§ **What to produce**
A verbatim reproduction of the lines below, from the line containing "in the pictures." through the line containing "Update Textblob.ipynb", both ends included, is the whole required output.

---------- Provided material ----------

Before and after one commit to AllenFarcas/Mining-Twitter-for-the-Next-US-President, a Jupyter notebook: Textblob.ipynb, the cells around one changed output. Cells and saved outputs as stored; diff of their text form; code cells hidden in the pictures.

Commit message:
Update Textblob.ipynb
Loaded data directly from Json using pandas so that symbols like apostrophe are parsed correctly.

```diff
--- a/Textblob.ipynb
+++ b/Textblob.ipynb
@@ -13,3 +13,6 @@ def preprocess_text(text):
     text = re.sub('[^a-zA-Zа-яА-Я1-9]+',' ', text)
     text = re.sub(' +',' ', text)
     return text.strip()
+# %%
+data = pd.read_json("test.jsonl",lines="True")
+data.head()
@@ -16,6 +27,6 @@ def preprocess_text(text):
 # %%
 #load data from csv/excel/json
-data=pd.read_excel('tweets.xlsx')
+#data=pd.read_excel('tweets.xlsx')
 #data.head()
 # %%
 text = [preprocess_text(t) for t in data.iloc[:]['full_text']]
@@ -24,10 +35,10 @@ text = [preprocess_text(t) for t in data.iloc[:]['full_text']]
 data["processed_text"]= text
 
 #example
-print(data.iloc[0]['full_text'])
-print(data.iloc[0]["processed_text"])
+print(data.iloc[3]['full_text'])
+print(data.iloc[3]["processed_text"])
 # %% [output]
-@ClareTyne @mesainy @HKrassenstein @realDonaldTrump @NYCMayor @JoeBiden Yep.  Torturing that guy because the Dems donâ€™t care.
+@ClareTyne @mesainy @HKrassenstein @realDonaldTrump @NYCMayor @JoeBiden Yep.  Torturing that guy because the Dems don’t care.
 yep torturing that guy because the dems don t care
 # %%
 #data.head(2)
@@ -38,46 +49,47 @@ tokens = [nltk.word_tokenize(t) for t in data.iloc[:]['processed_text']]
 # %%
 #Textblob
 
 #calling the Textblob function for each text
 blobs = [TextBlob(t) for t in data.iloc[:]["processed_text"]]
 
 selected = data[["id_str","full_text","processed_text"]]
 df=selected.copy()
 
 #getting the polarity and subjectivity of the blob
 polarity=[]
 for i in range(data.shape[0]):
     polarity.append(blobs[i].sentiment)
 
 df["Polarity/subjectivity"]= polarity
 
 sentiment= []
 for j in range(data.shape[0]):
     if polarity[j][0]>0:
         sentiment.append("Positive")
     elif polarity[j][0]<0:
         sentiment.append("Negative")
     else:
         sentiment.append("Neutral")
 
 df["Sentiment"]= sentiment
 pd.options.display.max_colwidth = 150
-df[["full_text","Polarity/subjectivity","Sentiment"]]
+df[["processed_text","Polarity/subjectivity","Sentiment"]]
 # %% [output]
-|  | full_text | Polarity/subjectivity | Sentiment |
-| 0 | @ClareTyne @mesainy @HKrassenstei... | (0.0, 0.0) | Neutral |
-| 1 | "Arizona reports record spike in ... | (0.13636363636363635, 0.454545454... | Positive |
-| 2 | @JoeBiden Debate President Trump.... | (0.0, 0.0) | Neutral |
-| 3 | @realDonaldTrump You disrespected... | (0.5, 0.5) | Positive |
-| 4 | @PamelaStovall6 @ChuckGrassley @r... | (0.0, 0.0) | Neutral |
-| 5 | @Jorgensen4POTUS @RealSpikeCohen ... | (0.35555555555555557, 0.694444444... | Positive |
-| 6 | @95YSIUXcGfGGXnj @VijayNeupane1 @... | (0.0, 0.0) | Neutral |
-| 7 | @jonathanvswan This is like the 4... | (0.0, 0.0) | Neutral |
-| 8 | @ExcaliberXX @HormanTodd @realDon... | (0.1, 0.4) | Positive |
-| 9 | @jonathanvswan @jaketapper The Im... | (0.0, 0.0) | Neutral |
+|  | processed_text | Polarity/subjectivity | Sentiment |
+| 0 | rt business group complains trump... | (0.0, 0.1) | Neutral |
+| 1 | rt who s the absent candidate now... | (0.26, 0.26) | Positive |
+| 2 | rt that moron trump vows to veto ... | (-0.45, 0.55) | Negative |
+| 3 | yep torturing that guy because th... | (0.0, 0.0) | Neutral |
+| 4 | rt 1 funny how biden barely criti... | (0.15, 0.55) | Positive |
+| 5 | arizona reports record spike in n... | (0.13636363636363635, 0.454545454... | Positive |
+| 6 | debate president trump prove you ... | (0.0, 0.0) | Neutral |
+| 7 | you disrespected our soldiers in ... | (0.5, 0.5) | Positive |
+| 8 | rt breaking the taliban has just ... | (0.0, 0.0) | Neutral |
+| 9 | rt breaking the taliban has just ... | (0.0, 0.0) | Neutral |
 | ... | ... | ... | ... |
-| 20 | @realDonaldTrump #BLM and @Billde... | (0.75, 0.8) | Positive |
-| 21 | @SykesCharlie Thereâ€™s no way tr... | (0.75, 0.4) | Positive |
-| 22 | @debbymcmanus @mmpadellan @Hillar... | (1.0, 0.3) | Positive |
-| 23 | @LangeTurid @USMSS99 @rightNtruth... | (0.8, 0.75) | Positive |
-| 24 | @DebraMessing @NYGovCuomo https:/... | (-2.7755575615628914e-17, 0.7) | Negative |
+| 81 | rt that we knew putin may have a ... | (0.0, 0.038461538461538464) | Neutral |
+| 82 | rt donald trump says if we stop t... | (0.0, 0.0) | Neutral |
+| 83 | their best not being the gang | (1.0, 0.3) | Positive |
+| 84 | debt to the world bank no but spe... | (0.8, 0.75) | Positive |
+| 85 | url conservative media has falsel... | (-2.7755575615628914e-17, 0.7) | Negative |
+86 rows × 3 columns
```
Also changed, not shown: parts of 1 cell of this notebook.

----------
---------- Provided material ----------

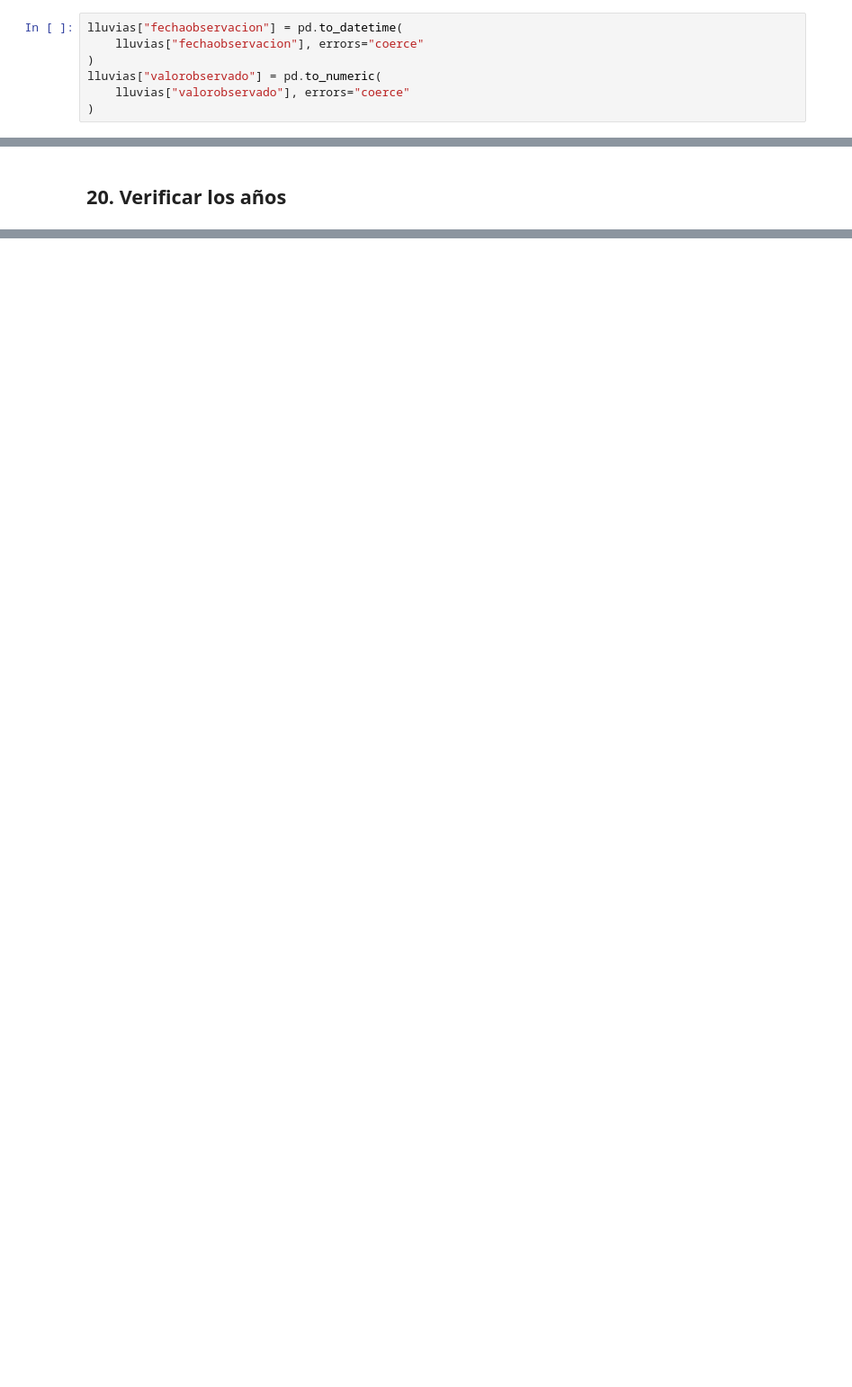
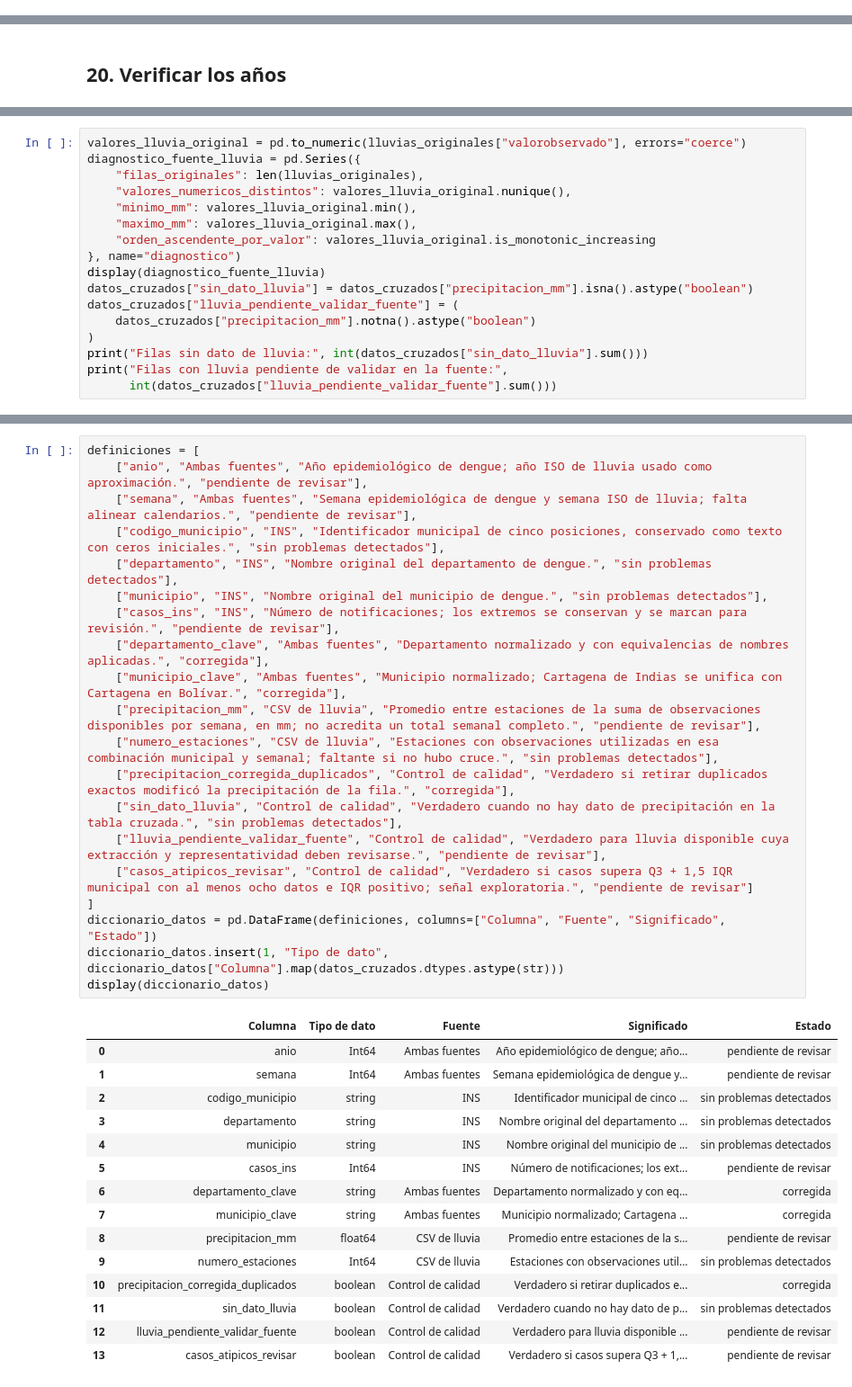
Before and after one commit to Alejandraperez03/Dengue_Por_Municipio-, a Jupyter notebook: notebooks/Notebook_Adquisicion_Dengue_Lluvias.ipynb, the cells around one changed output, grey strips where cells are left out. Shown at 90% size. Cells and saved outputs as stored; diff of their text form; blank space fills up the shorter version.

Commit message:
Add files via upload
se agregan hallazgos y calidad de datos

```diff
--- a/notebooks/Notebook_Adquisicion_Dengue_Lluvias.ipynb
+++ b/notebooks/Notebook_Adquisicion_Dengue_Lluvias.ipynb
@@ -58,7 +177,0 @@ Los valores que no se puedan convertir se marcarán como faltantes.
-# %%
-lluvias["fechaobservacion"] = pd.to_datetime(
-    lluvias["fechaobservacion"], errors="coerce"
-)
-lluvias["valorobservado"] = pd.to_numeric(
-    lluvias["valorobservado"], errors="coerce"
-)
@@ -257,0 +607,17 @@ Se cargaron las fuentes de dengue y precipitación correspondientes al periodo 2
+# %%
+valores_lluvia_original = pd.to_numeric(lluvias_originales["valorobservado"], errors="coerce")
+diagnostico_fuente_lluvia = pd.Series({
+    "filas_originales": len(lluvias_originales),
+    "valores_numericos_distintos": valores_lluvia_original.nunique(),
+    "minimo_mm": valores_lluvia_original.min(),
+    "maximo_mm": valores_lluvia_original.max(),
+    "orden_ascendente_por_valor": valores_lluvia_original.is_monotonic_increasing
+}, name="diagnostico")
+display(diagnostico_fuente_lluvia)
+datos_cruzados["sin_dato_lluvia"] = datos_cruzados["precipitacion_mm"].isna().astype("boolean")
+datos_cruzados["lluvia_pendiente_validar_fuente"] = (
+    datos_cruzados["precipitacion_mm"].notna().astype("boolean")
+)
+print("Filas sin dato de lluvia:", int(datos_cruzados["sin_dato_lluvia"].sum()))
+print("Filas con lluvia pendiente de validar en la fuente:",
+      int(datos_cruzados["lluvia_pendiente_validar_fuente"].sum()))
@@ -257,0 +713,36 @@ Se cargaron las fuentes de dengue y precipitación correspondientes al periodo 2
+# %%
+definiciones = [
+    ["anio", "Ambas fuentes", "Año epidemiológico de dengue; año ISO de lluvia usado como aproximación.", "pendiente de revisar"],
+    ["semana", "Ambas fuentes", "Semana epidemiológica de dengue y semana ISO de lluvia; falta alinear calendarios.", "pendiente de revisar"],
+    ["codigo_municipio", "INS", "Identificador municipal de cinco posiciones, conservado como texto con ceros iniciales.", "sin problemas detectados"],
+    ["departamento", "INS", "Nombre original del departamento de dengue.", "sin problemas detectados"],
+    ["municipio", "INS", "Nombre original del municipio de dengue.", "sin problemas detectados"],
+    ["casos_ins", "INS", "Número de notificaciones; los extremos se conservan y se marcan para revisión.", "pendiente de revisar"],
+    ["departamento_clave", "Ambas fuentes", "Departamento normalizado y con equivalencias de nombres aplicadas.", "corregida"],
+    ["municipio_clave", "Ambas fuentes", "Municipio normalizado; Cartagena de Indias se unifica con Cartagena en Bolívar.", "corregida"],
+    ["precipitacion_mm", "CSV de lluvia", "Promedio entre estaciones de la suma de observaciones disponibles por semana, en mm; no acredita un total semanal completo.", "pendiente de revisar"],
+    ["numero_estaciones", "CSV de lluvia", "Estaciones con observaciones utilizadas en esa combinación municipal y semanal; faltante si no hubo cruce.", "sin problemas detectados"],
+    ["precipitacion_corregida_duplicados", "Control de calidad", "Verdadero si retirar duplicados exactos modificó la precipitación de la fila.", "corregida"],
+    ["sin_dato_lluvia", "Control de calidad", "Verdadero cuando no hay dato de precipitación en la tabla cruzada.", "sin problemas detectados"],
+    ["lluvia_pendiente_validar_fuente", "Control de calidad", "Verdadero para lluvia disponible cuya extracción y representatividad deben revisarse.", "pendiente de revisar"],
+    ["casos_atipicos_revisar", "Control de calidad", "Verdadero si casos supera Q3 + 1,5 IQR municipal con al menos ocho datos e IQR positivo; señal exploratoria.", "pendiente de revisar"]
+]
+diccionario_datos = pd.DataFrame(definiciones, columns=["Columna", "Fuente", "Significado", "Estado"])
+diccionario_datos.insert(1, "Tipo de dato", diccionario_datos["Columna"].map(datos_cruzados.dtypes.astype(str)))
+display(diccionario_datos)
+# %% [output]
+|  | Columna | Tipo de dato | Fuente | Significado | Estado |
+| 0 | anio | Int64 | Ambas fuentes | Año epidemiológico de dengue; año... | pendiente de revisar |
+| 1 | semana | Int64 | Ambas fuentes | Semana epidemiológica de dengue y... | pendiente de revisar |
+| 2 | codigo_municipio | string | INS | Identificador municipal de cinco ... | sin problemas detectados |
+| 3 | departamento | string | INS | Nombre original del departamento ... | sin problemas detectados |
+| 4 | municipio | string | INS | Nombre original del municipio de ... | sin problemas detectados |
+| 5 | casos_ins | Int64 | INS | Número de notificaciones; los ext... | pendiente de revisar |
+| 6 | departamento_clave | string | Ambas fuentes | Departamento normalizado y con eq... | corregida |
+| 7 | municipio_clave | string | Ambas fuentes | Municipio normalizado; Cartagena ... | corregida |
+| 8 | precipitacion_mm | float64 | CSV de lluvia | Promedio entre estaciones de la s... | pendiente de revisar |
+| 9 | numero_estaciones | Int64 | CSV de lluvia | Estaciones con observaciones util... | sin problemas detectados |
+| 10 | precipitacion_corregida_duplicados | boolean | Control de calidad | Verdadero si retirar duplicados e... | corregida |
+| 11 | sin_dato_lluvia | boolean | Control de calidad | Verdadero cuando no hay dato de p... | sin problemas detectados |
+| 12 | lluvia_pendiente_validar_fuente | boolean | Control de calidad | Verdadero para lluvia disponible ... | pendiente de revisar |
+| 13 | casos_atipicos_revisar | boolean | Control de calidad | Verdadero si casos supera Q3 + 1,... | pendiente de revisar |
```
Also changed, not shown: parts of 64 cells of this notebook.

----------
---------- Provided material ----------

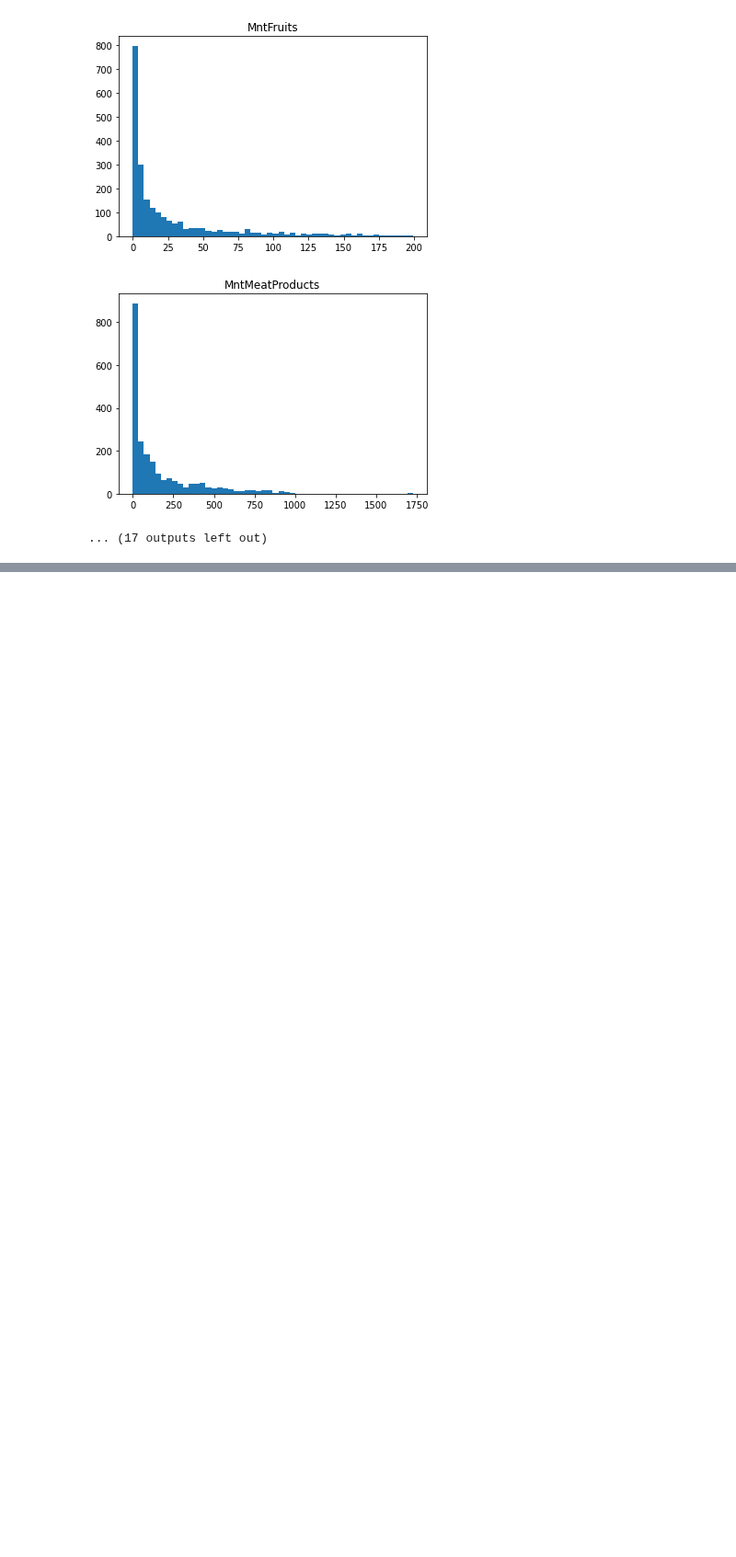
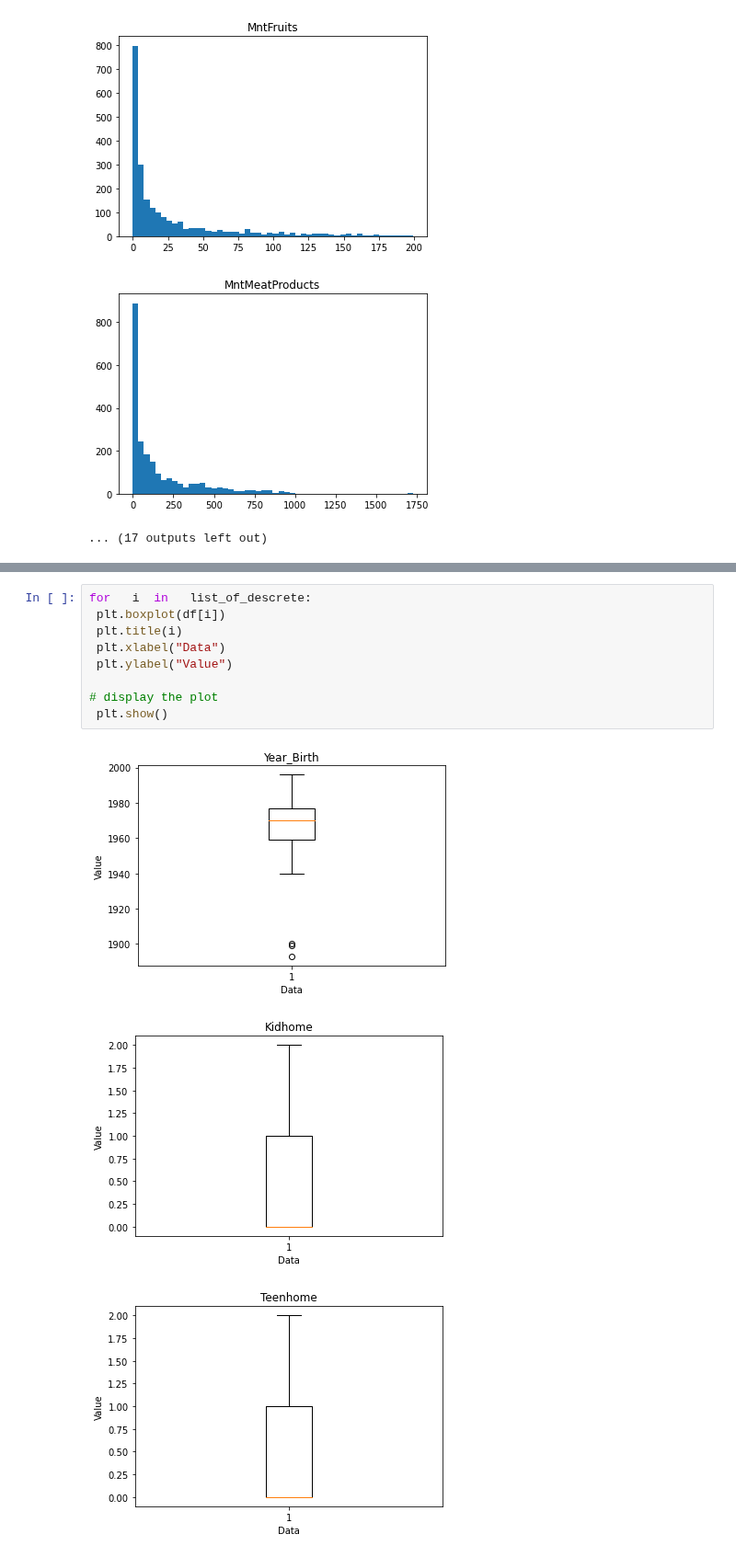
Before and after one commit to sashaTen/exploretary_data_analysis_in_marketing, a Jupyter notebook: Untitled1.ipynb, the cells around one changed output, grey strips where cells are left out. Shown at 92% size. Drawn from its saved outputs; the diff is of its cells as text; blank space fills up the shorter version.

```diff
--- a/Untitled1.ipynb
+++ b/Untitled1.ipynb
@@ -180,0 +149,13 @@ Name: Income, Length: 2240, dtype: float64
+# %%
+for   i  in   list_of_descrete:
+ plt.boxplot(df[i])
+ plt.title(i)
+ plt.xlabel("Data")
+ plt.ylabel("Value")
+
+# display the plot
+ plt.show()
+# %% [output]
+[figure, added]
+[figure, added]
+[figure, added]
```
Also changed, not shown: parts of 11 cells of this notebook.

----------

§ **Task output**
Before and after one commit to AllenFarcas/Mining-Twitter-for-the-Next-US-President, a Jupyter notebook: Textblob.ipynb, the cells around one changed output. Cells and saved outputs as stored; diff of their text form; code cells hidden in the pictures.

Commit message:
Update Textblob.ipynb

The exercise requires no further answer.